▶ WHAT IS REQUIRED
The answer must be every line from the entries below that contains "link".
━━ INFORMATION PROVIDED
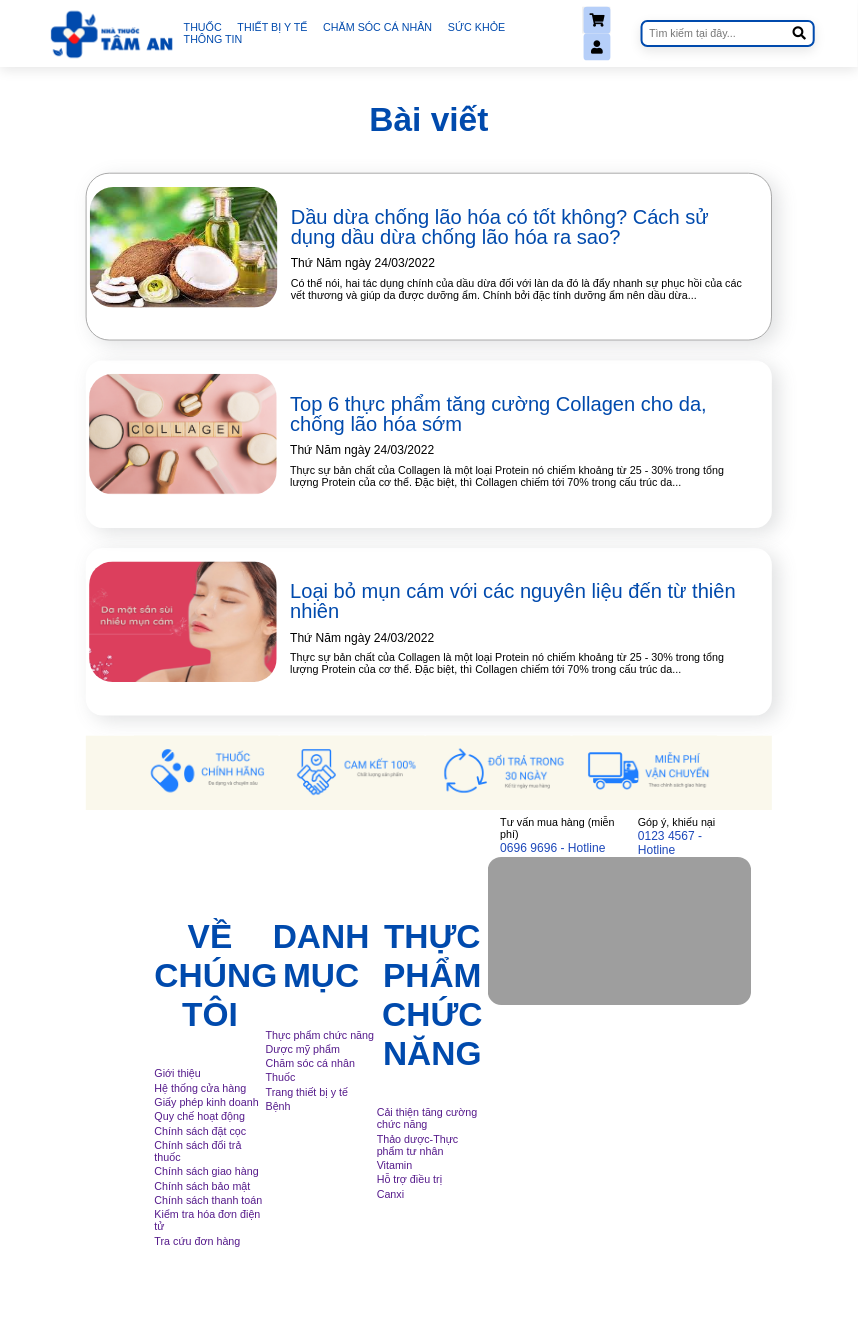
Repository: ViralAIWorks/TamAnPharmacy.github.io
Page: pages/chamsoccanhan.html
The author's editor kept a copy of each file at every save. The page is drawn from the files as they stood at one save, then again after the next save.
The browser window is 1280 px wide. The pictures show the whole page, at 67% of full size.
The pointer rests on the first visible `.t-news`.
Pictures or frames that could not be fetched are drawn as grey boxes. Some web fonts or font styles are not loaded; a fallback is used.

Above is the page before, as saved 2022-03-23 19:21:54.
Console error: ReferenceError: Swiper is not defined

### pages/chamsoccanhan.html
<!DOCTYPE html>
<html lang="en">

<head>
    <meta charset="UTF-8">
    <meta http-equiv="X-UA-Compatible" content="IE=edge">
    <meta name="viewport" content="width=device-width, initial-scale=1.0">
    <title>Sức Khỏe</title>
    <link rel="stylesheet" href="https://cdnjs.cloudflare.com/ajax/libs/font-awesome/5.15.4/css/all.min.css" />
    <link rel="stylesheet" href="./chamsoccanhan.css">
    <link rel="stylesheet" href="./style/style_cactrang.css">

</head>

<body>
    <header>
        <header class="header">
            <a href="../index.html">
                <img src="images/logo/logo2.png" width="200px" height="200px" alt="tamanlogo" />
            </a>
            <!--tao thanh navbar-->
            <nav class="navbar">
                <a href="../pages/Giohang/cart.html">THUỐC</a>
                <a href="../pages/Giohang/tbyt.html">THIẾT BỊ Y TẾ</a>
                <a href="../pages/chamsoccanhan.html">CHĂM SÓC CÁ NHÂN</a>
                <a href="../pages/suckhoe.html">SỨC KHỎE</a>
                <a href="../pages/thongtin.html">THÔNG TIN</a>
            </nav>
            <!--tao thanh tim kiem, gio hang va nutlogin-->
            <div class="icons">
                <div class="fas fa-search" id="search-btn"></div>
                <button id="cart">
                <div class="fas fa-shopping-cart" id="cart-btn" aria-hidden="true"></div>
            </button>

                <div class="fas fa-user" id="login-btn"></div>
            </div>

            <!--Tao form tim kiem-->
            <form action="" class="search-form">
                <input type="search" id="search-box" placeholder="Tìm kiếm tại đây..." />
                <label for="search-box" class="fas fa-search"></label>
            </form>

            <!--tao form login-->
            <form action="" class="login-form">
                <h3>Đăng nhập</h3>
                <input type="email" placeholder="Email" class="box">
                <br />
                <input type="password" placeholder="Password" class="box">
                <p>Quên mật khẩu? <a href="#">Click vào đây</a></p>
                <p>Chưa có tài khoản? <a href="pages/signupform.html">Đăng ký ngay</a></p>
                <input type="submit" value="Đăng Nhập" class="btn">
            </form>
        </header>
        <div class="ss-chuyende-news">
            <h2>Bài viết</h2>
            <!-- blog-1 -->
            <article class="t-news">
                <div class="blog-img">
                    <div>
                        <a href="blog/khoedep1.HTML">
                            <img src="./blog/22.jfif" alt="Dầu dừa chống lão hóa có tốt không? Cách sử dụng dầu dừa chống lão hóa ra sao?" class="loaded">
                        </a>
                    </div>
                </div>
                <div class="width-h3">
                    <div class="blog-link">
                        <a href="blog/khoedep1.HTML">
                        Dầu dừa chống lão hóa có tốt không? Cách sử dụng dầu dừa chống lão hóa ra sao?                        </a>
                    </div>
                    <br>
                    <div class="blog-content">
                        <span class="date">Thứ Năm ngày 24/03/2022</span>
                    </div>
                    <p>Có thể nói, hai tác dụng chính của dầu dừa đối với làn da đó là đẩy nhanh sự phục hồi của các vết thương và giúp da được dưỡng ẩm. Chính bởi đặc tính dưỡng ẩm nên dầu dừa...</p>
                </div>
            </article>
            <!-- khoedep1 -->
            <article class="t-news">
                <div class="blog-img">
                    <div>
                        <a href="blog/khoedep2.HTML">
                            <img src="./blog/23.png" alt="Top 6 thực phẩm tăng cường Collagen cho da, chống lão hóa sớm" class="loaded">
                        </a>
                    </div>
                </div>
                <div class="width-h3">
                    <div class="blog-link">
                        <a href="blog/khoedep2.HTML">
                        Top 6 thực phẩm tăng cường Collagen cho da, chống lão hóa sớm</a>
                    </div>
                    <br>
                    <div class="blog-content">
                        <span class="date">Thứ Năm ngày 24/03/2022</span>
                    </div>
                    <p>Thực sự bản chất của Collagen là một loại Protein nó chiếm khoảng từ 25 - 30% trong tổng lượng Protein của cơ thể. Đặc biệt, thì Collagen chiếm tới 70% trong cấu trúc da...</p>
                </div>
            </article>
            <!-- khoedep2 -->
            <article class="t-news">
                <div class="blog-img">
                    <div>
                        <a href="blog/khoedep3.HTML">
                            <img src="./blog/24.png" alt="Loại bỏ mụn cám với các nguyên liệu đến từ thiên nhiên" class="loaded">
                        </a>
                    </div>
                </div>
                <div class="width-h3">
                    <div class="blog-link">
                        <a href="blog/khoedep3.HTML">
                        Loại bỏ mụn cám với các nguyên liệu đến từ thiên nhiên </a>
                    </div>
                    <br>
                    <div class="blog-content">
                        <span class="date">Thứ Năm ngày 24/03/2022</span>
                    </div>
                    <p>Thực sự bản chất của Collagen là một loại Protein nó chiếm khoảng từ 25 - 30% trong tổng lượng Protein của cơ thể. Đặc biệt, thì Collagen chiếm tới 70% trong cấu trúc da...</p>
                </div>
            </article>
            <script src="../json/homepage.js"></script>

</body>
<footer>
    <div class="ft-bar">
        <div class="ft-display_img">
            <img src="../pages/images/Footer-ThongTin/thuoc.png" alt="">
            <img src="../pages/images/Footer-ThongTin/camket.png" alt=" ">
            <img src="../pages/images/Footer-ThongTin/doitra.png " alt="">
            <img src="../pages/images/Footer-ThongTin/free.png" alt="">
        </div>
    </div>
    <div class="list">
        <div class="footer-menu">
            <h2>VỀ CHÚNG TÔI</h2>
            <div class="ft-list">
                <a href=""> Giới thiệu </a>
                <a href=""> Hệ thống cửa hàng </a>
                <a href=""> Giấy phép kinh doanh </a>
                <a href=""> Quy chế hoạt động </a>
                <a href=""> Chính sách đặt cọc </a>
                <a href=""> Chính sách đổi trả thuốc </a>
                <a href=""> Chính sách giao hàng </a>
                <a href=""> Chính sách bảo mật </a>
                <a href=""> Chính sách thanh toán </a>
                <a href=""> Kiểm tra hóa đơn điện tử </a>
                <a href=""> Tra cứu đơn hàng </a>
            </div>
        </div>
        <div class="footer-menu">
            <h2>DANH MỤC</h2>
            <div class="ft-list">
                <a href=""> Thực phẩm chức năng </a>
                <a href=""> Dược mỹ phẩm </a>
                <a href=""> Chăm sóc cá nhân </a>
                <a href=""> Thuốc </a>
                <a href=""> Trang thiết bị y tế </a>
                <a href=""> Bệnh </a>
            </div>
        </div>
        <div class="footer-menu">
            <h2>THỰC PHẨM CHỨC NĂNG</h2>
            <div class="ft-list">
                <a href="">Cải thiện tăng cường chức năng</a>
                <a href=""> Thảo dược-Thực phẩm tư nhân </a>
                <a href=""> Vitamin </a>
                <a href=""> Hỗ trợ điều trị </a>
                <a href=""> Canxi </a>
            </div>
        </div>
        <div class="footer-contact_width ft-qr">
            <div class="ft-contact">
                <div>
                    <p class="ft-service">Tư vấn mua hàng (miễn phí)</p>
                    <a href="" class="phone" width="143px" height="25px">0696 9696 - Hotline</a>
                </div>
                <div>
                    <p class="ft-service">Góp ý, khiếu nại</p>
                    <a href="" class="phone" width="143px" height="25px">0123 4567 - Hotline</a>
                </div>
            </div>
            <div>
                <img src="../images/qrcode.jpg" width="80%" class="qr-border" alt="">
            </div>
        </div>
    </div>
    </div>
</footer>

### pages/chamsoccanhan.css
@import url("https://fonts.googleapis.com/css2?family=Source+Sans+3:ital,wght@0,200;0,300;0,400;0,500;0,600;0,700;0,800;0,900;1,200;1,300;1,400;1,500;1,600;1,700;1,800;1,900&display=swap");
:root {
    --box-shadow: 0 0.5rem 1.5rem rgba(0, 0, 0, 0.1);
    --border: 0.2rem solid rgba(0, 0, 0, 0.1);
    --outline: 0.1rem solid rgba(0, 0, 0, 0.1);
    --outline-hover: 0.2rem solid var(--black);
}


/*css cho nen trang web*/

* {
    font-family: "Source Sans 3", sans-serif;
    padding: 0px;
    margin: 0px;
    box-sizing: border-box;
    outline: none;
    border: none;
    text-decoration: none;
    text-transform: None;
    transition: all 0.2s linear;
}

body {
    margin: 0 auto;
    width: auto;
}


/*html*/

html {
    font-size: 75%;
}


/*css cho header*/

.header {
    display: flex;
    justify-content: space-between;
    align-items: center;
    padding: 0px 5%;
    position: fixed;
    top: 0;
    left: 0;
    right: 0;
    background: white;
    z-index: 1000;
    box-shadow: var(--box-shadow);
    max-height: 100px;
}

.header .logo {
    cursor: pointer;
}

.header .navbar a {
    font-size: 16px;
    font-family: "Source Sans 3", sans-serif;
    color: #004aad;
    font-weight: 500;
    text-decoration: none;
    transition: all 0.3s ease 0s;
    display: inline-block;
    padding: 0px 10px;
}


/*hover: hieu ung khi di chuot toi vi tri*/

.header .navbar a:hover {
    color: aqua;
}

.header .icons div:hover {
    color: white;
}

.header .search-form label:hover {
    color: Highlight;
}

.header .icons div {
    height: 40px;
    width: 40px;
    line-height: 40px;
    border-radius: 5px;
    background: #b6cff9;
    color: var(--black);
    font-size: 20px;
    margin-left: 2px;
    cursor: pointer;
    text-align: center;
}


/*an icon tim kiem lon*/

#search-btn {
    display: none;
}

.header .search-form {
    position: sticky;
    overflow: hidden;
    border-radius: 10px;
    display: flex;
    box-shadow: var(--box-shadow);
    align-items: center;
    width: auto;
    height: 40px;
    border-style: solid;
    border-color: #004aad;
}

.header .search-form.active {
    right: 2rem;
    transition: 0.4s linear;
}

.header .search-form input {
    height: 100%;
    width: 100%;
    background: none;
    text-transform: none;
    font-size: 16px;
    color: var(--black);
    padding: 0px 10px;
}


/* icon kính lúp*/

.header .search-form label {
    font-size: 20px;
    padding-right: 10px;
    color: var(--black);
    cursor: pointer;
}


/*form dang nhap*/

.header .login-form {
    position: absolute;
    top: 110%;
    right: -110%;
    width: 25%;
    box-shadow: var(--box-shadow);
    padding: 20px;
    border-radius: 7px;
    background: #fff;
    text-align: left;
    font-family: 'Source Sans 3';
    border-style: solid;
    border-width: 2px;
    border-color: #004aad;
}

.header .login-form h3 {
    font-size: 22px;
    text-transform: uppercase;
    color: #004aad;
    font-family: 'Source Sans 3';
    text-align: center;
}

.header .login-form .box {
    margin: 5px;
    border-radius: 7px;
    width: 100%;
    padding: 8px;
    font-size: 16px;
    color: black;
    background: #eee;
    text-transform: none;
}

.header .login-form p {
    font-size: 14px;
    padding: 5px;
}

.header .login-form.active {
    right: 32px;
    transition: 0.5s linear;
}

.ss-chuyende-news {
    margin: 10% 10%;
}

.ss-chuyende-news h2 {
    margin-top: 150px;
    margin-bottom: 50px;
    color: #004aad;
    font-size: 50px;
    text-align: center;
}

.logo {
    width: 200px;
    height: 200px;
}

.loaded {
    width: 280px;
    height: 180px;
    border-radius: 35px;
}

.blog-link a {
    color: #004aad;
    font-size: 30px;
    line-height: 30px;
}

.date {
    font-size: 18px;
}

p {
    font-size: 16px;
}

.width-h3 {
    font-family: 36px;
    margin-left: 2%;
    margin-bottom: 10%;
}

article {
    display: flex;
    margin-bottom: 30px;
    padding: 20px 25px 20px 5px;
}

.blog-link {
    margin-top: 30px;
}

.blog-content {
    margin-bottom: 10px;
}

.t-news {
    height: 250px;
    border-radius: 25px;
    box-shadow: rgba(100, 103, 111, 0.2) 10px 7px 29px 0px;
}

.t-news:hover {
    border: 0.5px solid grey;
    border-radius: 35px;
    box-shadow: rgba(100, 103, 111, 0.2) 10px 7px 29px 0px;
}

### pages/style/style_cactrang.css
/* <<<<<<< Updated upstream */

@import url("https://fonts.googleapis.com/css2?family=Source+Sans+3:ital,wght@0,200;0,300;0,400;0,500;0,600;0,700;0,800;0,900;1,200;1,300;1,400;1,500;1,600;1,700;1,800;1,900&display=swap");
:root {
    --box-shadow: 0 0.5rem 1.5rem rgba(0, 0, 0, 0.1);
    --border: 0.2rem solid rgba(0, 0, 0, 0.1);
    --outline: 0.1rem solid rgba(0, 0, 0, 0.1);
    --outline-hover: 0.2rem solid var(--black);
}


/*css cho nen trang web*/

* {
    font-family: "Source Sans 3", sans-serif;
    padding: 0px;
    margin: 0px;
    box-sizing: border-box;
    outline: none;
    border: none;
    text-decoration: none;
    text-transform: None;
    transition: all 0.2s linear;
}

body {
    margin: 0 auto;
    width: auto;
    overflow-x: hidden;
}


/*html*/

html {
    font-size: 75%;
}


/*css cho header*/

.header {
    display: flex;
    justify-content: space-between;
    align-items: center;
    padding: 0px 5%;
    position: fixed;
    top: 0;
    left: 0;
    right: 0;
    background: white;
    z-index: 1000;
    box-shadow: var(--box-shadow);
    max-height: 100px;
}

.header .logo {
    cursor: pointer;
}

.header .navbar a {
    font-size: 16px;
    font-family: "Source Sans 3", sans-serif;
    color: #004aad;
    font-weight: 500;
    text-decoration: none;
    transition: all 0.3s ease 0s;
    display: inline-block;
    padding: 0px 10px;
}


/*hover: hieu ung khi di chuot toi vi tri*/

.header .navbar a:hover {
    color: aqua;
}

.header .icons div:hover {
    color: white;
}

.header .search-form label:hover {
    color: Highlight;
}

.header .icons div {
    height: 40px;
    width: 40px;
    line-height: 40px;
    border-radius: 5px;
    background: #b6cff9;
    color: var(--black);
    font-size: 20px;
    margin-left: 2px;
    cursor: pointer;
    text-align: center;
}


/*an icon tim kiem lon*/

#search-btn {
    display: none;
}

.header .search-form {
    position: sticky;
    overflow: hidden;
    border-radius: 10px;
    display: flex;
    box-shadow: var(--box-shadow);
    align-items: center;
    width: auto;
    height: 40px;
    border-style: solid;
    border-color: #004aad;
}

.header .search-form.active {
    right: 2rem;
    transition: 0.4s linear;
}

.header .search-form input {
    height: 100%;
    width: 100%;
    background: none;
    text-transform: none;
    font-size: 16px;
    color: var(--black);
    padding: 0px 10px;
}


/* icon kính lúp*/

.header .search-form label {
    font-size: 20px;
    padding-right: 10px;
    color: var(--black);
    cursor: pointer;
}


/*form dang nhap*/

.header .login-form {
    position: absolute;
    top: 110%;
    right: -110%;
    width: 25%;
    box-shadow: var(--box-shadow);
    padding: 20px;
    border-radius: 7px;
    background: #fff;
    text-align: left;
    font-family: 'Source Sans 3';
    border-style: solid;
    border-width: 2px;
    border-color: #004aad;
}

.header .login-form h3 {
    font-size: 22px;
    text-transform: uppercase;
    color: #004aad;
    font-family: 'Source Sans 3';
    text-align: center;
}

.header .login-form .box {
    margin: 5px;
    border-radius: 7px;
    width: 100%;
    padding: 8px;
    font-size: 16px;
    color: black;
    background: #eee;
    text-transform: none;
}

.header .login-form p {
    font-size: 14px;
    padding: 5px;
}

.header .login-form.active {
    right: 32px;
    transition: 0.5s linear;
}


/*end formlogin*/


/*Picture*/

#aboutus-picture {
    position: center;
    width: 100%;
    height: 100%;
    display: block;
    padding-top: 2%;
}


/*Page Thong Tin*/

.pagethongtin {
    margin-top: 100px;
    margin-left: 5%;
    margin-right: 5%;
    font-family: "Source Sans 3", sans-serif;
    font-size: large;
}

main div h3 {
    text-align: center;
}

main div p {
    text-indent: 1cm;
    text-align: justify;
    margin: 1px 10%;
    padding-bottom: 0.5cm;
}

main {
    display: grid;
    grid-template-rows: auto;
}

.titleSize {
    font-size: xx-large;
    margin-bottom: 30px;
    color: #004aad;
}

.flex-vision {
    margin-right: 10%;
}

.flex-info,
.flex-vision {
    display: flex;
    width: 100%;
}

.content div {
    margin-top: 2%;
}

.align-p {
    color: #004aad;
    margin: 0 10%;
}

.flex-des {
    display: flex;
}

.content-width_1 {
    position: relative;
}

.content-width_3 {
    margin-left: 5%;
}

#img3-position {
    text-align: right;
    border-radius: 10%;
}

.img25-position {
    border-radius: 10%;
}

.list {
    display: flex;
    margin-left: 10%;
    margin-top: 1%;
    text-align: left;
}

.footer-menu {
    width: 18%;
}

.footer-contact_width {
    width: 40%;
}

.ft-list {
    display: grid;
    font-size: medium;
}

.ft-list a {
    padding: 1% 0;
    width: auto
}

.ft-contact {
    display: flex;
}

.ft-contact div {
    padding-left: 5%;
    font-size: large;
}

.phone {
    color: #1d48ba;
    display: inline;
}

.ft-bar {
    background-color: #faf8ec;
    margin-top: 10px;
    width: 100%;
}

.ft-display_img {
    display: block;
    position: relative;
    left: 7%;
    justify-content: space-between;
}

.ft-display_img img {
    width: 21%;
}

.qr-border {
    border-radius: 20px;
    display: block;
    width: 32.75em;
    height: 18.416666666666668em;
}

### json/homepage.js
// index.html json
//signin form
let loginForm = document.querySelector('.login-form');
document.querySelector('#login-btn').onclick = () => {
    loginForm.classList.toggle('active');
}



var swiper = new Swiper(".product-slider", {
    loop: true,
    spaceBetween: 20,
    autoplay: {
        delay: 7500,
        disableOnInteraction: false,
    },
    centeredSlides: true,
    breakpoints: {
        0: {
            slidesPerView: 1,
        },
        768: {
            slidesPerView: 2,
        },
        1020: {
            slidesPerView: 3,
        },
    },
});

After the next save:
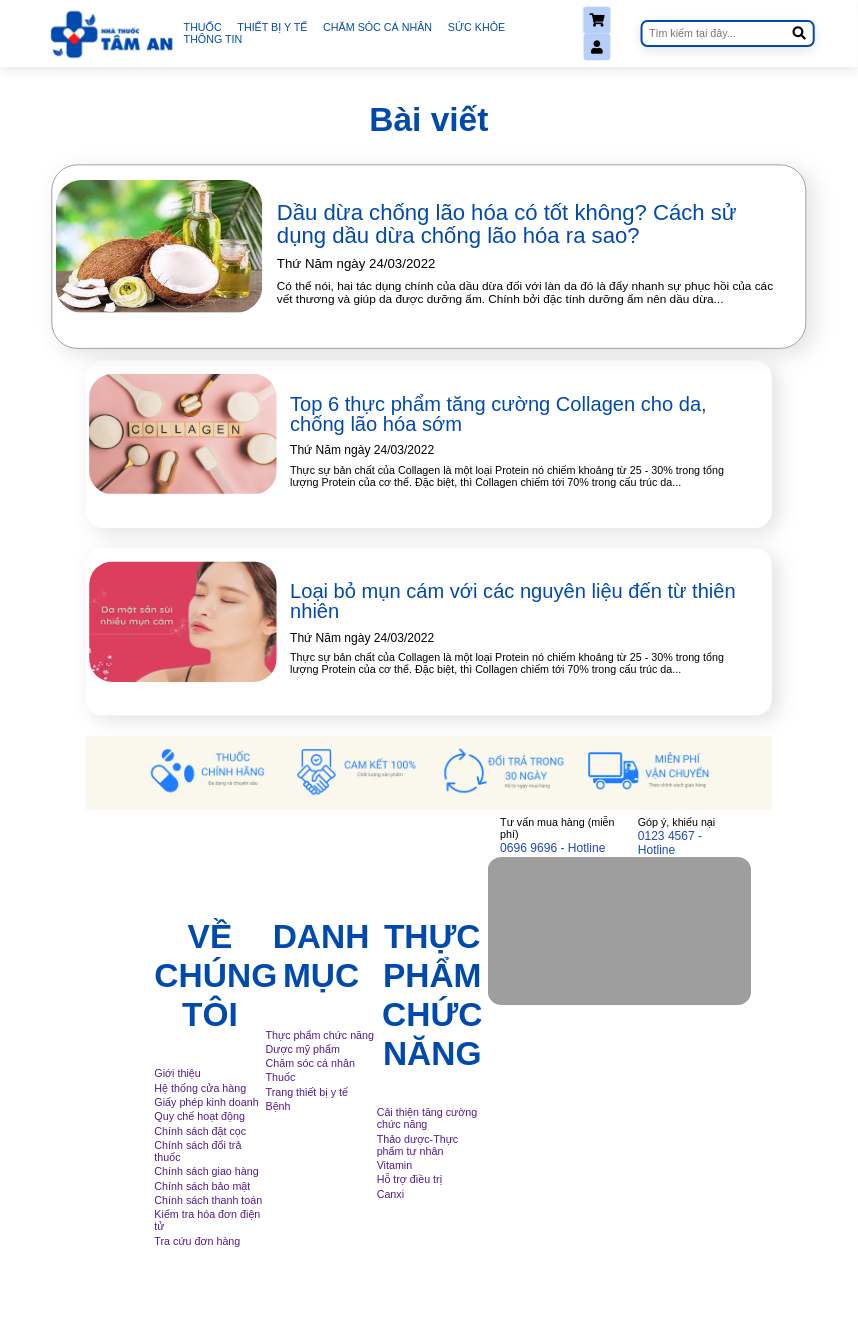
Saved 106 s later.
--- a/pages/chamsoccanhan.css
+++ b/pages/chamsoccanhan.css
@@ -254,4 +254,5 @@
     border: 0.5px solid grey;
     border-radius: 35px;
     box-shadow: rgba(100, 103, 111, 0.2) 10px 7px 29px 0px;
-}
+    transform: scale(1.1);
+}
━━━━
▶ TASK RESPONSE
    <link rel="stylesheet" href="https://cdnjs.cloudflare.com/ajax/libs/font-awesome/5.15.4/css/all.min.css" />
    <link rel="stylesheet" href="./chamsoccanhan.css">
    <link rel="stylesheet" href="./style/style_cactrang.css">
                    <div class="blog-link">
                    <div class="blog-link">
                    <div class="blog-link">
.blog-link a {
.blog-link {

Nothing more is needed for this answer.